This comment has been minimized.

@pirapira

pirapira Dec 4, 2017
Member

@cdetrio is this better now?

@pirapira pirapira merged commit 6131f33 into master Dec 7, 2017
@pirapira pirapira deleted the pairings branch Dec 7, 2017
@pirapira
Copy link
Member

@pirapira pirapira commented Dec 7, 2017

I think @cdetrio's findings can be filed as an informational EIP, and this one can link to that.

pirapira added a commit to pirapira/yellowpaper that referenced this pull request Jan 17, 2018
As described in ethereum/EIPs#212
pirapira added a commit to pirapira/yellowpaper that referenced this pull request Jan 19, 2018
As described in ethereum/EIPs#212
pirapira added a commit to pirapira/yellowpaper that referenced this pull request Jan 19, 2018
As described in ethereum/EIPs#212
pirapira added a commit to pirapira/yellowpaper that referenced this pull request Jan 19, 2018
As described in ethereum/EIPs#212
pirapira added a commit to pirapira/yellowpaper that referenced this pull request Jan 19, 2018
As described in ethereum/EIPs#212
pirapira added a commit to pirapira/yellowpaper that referenced this pull request Jan 19, 2018
As described in ethereum/EIPs#212
pirapira added a commit to pirapira/yellowpaper that referenced this pull request Jan 19, 2018
As described in ethereum/EIPs#212
@holgerd77 holgerd77 mentioned this pull request Jun 25, 2020
15 of 15 tasks complete
Sign up for free to join this conversation on GitHub. Already have an account? Sign in to comment
Projects
None yet
Linked issues

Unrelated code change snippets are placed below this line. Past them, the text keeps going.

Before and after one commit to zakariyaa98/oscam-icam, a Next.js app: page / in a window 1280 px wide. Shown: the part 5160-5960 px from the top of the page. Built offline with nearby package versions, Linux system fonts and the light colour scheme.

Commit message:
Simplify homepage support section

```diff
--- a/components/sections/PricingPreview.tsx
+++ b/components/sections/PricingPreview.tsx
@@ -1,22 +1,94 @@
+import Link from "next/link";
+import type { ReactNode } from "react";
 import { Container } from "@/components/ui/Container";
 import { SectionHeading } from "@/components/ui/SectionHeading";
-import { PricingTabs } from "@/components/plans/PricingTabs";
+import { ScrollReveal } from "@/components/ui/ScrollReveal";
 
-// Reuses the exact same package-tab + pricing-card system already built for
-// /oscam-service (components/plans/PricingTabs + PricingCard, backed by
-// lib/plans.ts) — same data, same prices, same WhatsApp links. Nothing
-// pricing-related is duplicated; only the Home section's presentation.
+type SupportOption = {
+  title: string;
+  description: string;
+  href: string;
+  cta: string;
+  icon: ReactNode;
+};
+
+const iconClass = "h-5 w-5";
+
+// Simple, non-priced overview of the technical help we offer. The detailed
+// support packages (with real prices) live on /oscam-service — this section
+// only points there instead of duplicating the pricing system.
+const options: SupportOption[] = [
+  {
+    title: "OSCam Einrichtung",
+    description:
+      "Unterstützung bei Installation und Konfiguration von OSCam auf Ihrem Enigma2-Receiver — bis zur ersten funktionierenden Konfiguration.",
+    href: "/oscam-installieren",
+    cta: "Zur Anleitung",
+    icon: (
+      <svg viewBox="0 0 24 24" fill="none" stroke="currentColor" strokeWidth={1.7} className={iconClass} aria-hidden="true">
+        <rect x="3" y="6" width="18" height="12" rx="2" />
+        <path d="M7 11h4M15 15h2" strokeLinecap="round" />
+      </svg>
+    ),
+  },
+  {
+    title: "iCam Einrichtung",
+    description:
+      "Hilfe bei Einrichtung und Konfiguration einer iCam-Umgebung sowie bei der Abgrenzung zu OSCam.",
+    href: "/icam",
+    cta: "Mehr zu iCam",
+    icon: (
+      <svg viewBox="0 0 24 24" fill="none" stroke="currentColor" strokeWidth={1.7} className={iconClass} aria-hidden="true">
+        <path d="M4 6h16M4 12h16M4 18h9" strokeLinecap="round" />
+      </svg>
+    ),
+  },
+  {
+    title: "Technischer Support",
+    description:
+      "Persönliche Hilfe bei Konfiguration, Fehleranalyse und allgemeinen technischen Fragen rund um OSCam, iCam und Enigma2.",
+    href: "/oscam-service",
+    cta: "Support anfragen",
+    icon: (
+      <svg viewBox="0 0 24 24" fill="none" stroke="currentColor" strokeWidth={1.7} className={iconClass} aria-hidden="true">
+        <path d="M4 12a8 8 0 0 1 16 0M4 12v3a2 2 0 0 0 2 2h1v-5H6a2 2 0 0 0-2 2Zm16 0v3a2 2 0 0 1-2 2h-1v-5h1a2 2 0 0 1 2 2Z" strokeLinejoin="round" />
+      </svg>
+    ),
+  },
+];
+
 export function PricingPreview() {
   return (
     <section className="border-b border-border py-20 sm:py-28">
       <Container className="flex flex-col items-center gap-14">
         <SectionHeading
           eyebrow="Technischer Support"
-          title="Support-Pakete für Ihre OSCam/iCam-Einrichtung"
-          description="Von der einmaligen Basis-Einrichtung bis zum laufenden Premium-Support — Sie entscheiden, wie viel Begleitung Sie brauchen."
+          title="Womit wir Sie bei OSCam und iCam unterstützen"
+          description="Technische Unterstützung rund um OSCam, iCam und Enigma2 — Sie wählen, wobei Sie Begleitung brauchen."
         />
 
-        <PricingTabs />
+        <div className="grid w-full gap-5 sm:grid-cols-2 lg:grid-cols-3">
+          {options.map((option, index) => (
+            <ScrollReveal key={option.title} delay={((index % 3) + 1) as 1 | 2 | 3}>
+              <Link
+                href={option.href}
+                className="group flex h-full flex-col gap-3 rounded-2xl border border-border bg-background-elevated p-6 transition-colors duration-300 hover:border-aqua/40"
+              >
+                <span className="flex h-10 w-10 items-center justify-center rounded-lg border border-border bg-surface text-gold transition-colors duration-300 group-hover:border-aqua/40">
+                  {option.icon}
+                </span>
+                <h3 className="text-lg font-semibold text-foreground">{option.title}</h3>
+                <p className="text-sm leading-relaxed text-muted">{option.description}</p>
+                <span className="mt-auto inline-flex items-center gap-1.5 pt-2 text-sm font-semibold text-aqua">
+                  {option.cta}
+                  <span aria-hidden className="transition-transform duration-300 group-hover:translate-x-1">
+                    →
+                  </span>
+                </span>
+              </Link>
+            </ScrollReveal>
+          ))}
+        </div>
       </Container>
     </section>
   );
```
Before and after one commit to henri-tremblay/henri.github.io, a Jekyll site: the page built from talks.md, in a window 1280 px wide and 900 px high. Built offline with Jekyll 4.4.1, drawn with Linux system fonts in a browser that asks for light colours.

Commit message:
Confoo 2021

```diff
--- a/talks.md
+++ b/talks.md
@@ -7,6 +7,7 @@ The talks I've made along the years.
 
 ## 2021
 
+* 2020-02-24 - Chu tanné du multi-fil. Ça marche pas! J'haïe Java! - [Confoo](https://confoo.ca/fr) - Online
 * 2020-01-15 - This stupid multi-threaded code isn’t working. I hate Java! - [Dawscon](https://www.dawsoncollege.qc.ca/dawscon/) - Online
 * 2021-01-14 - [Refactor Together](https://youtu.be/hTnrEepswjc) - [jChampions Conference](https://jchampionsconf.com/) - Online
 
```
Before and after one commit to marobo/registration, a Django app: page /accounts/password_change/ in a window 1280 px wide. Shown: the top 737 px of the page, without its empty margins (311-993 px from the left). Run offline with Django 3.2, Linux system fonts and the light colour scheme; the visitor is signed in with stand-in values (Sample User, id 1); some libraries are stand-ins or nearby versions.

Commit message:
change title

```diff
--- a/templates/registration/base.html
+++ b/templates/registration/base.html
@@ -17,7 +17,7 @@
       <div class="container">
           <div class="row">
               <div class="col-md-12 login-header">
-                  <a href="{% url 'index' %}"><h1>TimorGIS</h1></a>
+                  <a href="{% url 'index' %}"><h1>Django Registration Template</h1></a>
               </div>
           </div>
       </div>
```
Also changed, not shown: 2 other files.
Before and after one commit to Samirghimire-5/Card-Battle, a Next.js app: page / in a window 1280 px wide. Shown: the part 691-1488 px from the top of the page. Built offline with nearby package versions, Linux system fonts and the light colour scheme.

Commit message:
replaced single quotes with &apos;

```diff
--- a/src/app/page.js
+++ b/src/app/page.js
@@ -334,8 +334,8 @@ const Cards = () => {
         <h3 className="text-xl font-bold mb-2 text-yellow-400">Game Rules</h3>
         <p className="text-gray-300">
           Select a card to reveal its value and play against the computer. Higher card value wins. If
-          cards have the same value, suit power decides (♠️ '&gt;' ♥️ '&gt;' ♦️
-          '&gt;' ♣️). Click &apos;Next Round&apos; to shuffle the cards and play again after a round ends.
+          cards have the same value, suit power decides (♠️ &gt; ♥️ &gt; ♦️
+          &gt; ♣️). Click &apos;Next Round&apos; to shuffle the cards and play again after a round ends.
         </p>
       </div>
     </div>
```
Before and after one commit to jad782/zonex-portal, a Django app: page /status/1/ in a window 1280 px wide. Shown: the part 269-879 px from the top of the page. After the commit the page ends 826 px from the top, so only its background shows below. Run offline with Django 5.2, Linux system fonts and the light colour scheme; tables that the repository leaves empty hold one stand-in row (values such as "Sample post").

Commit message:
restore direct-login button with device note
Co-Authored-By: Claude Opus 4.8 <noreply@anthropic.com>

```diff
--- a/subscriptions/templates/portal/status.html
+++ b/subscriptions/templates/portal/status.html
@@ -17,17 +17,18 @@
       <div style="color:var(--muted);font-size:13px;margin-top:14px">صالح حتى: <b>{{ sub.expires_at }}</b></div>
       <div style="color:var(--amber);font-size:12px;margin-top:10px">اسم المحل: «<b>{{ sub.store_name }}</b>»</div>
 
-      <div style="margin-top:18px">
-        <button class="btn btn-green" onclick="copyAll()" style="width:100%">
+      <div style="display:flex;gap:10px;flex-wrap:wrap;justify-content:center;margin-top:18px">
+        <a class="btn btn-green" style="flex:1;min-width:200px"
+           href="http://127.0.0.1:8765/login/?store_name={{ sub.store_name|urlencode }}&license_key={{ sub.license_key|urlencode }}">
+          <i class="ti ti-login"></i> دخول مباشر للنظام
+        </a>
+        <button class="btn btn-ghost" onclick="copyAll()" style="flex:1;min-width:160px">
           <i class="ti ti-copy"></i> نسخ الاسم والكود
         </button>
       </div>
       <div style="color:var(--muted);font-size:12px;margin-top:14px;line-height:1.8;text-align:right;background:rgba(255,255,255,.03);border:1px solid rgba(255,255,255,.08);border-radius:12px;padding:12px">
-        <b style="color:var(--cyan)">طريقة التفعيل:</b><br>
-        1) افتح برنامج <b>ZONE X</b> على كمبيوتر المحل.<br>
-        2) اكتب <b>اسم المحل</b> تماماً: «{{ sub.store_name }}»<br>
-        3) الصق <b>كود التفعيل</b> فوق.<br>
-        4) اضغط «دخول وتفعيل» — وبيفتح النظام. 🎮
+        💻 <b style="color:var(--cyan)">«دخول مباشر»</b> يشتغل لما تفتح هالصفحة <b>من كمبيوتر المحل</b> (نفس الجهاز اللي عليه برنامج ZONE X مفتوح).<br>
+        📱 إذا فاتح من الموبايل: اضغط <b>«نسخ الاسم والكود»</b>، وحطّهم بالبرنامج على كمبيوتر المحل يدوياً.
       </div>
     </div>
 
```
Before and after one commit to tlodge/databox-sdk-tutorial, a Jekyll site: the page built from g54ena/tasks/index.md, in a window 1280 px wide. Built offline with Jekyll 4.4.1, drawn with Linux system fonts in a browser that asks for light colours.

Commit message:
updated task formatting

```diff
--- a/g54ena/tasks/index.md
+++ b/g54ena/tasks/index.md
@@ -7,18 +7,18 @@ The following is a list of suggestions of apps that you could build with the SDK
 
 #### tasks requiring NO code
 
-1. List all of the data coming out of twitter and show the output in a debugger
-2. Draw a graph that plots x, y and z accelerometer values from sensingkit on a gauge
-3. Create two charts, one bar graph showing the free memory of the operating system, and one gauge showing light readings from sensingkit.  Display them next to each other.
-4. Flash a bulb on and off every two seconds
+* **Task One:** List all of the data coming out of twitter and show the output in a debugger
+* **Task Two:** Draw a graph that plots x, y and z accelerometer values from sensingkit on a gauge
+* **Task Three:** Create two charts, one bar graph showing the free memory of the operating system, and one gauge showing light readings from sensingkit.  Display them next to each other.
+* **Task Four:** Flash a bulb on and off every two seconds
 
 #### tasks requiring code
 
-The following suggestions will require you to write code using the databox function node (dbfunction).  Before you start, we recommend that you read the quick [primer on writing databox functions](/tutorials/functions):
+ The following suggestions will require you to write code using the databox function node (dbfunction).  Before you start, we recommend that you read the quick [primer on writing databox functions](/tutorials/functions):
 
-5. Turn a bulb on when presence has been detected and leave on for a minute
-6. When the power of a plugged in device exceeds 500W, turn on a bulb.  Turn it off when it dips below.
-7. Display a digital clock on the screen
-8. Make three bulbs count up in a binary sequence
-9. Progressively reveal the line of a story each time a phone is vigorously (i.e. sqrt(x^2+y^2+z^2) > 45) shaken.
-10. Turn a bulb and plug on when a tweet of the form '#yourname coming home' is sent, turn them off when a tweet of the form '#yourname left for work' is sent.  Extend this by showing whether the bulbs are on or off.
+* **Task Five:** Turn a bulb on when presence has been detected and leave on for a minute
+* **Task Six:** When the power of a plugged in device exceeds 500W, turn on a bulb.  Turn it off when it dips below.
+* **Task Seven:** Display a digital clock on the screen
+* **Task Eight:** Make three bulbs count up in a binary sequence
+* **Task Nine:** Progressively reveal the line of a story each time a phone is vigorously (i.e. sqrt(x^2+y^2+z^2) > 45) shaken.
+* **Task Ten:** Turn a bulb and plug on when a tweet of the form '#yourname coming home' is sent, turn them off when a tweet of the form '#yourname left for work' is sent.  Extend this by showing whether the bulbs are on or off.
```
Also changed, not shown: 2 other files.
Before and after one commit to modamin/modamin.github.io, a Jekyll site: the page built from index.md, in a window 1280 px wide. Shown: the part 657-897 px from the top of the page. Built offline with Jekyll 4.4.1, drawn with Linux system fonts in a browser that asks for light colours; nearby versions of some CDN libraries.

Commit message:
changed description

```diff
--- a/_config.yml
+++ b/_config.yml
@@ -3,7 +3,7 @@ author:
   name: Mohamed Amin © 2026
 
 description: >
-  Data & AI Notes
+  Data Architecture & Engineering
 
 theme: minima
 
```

Successfully merging this pull request may close these issues.

None yet

9 participants
You can’t perform that action at this time.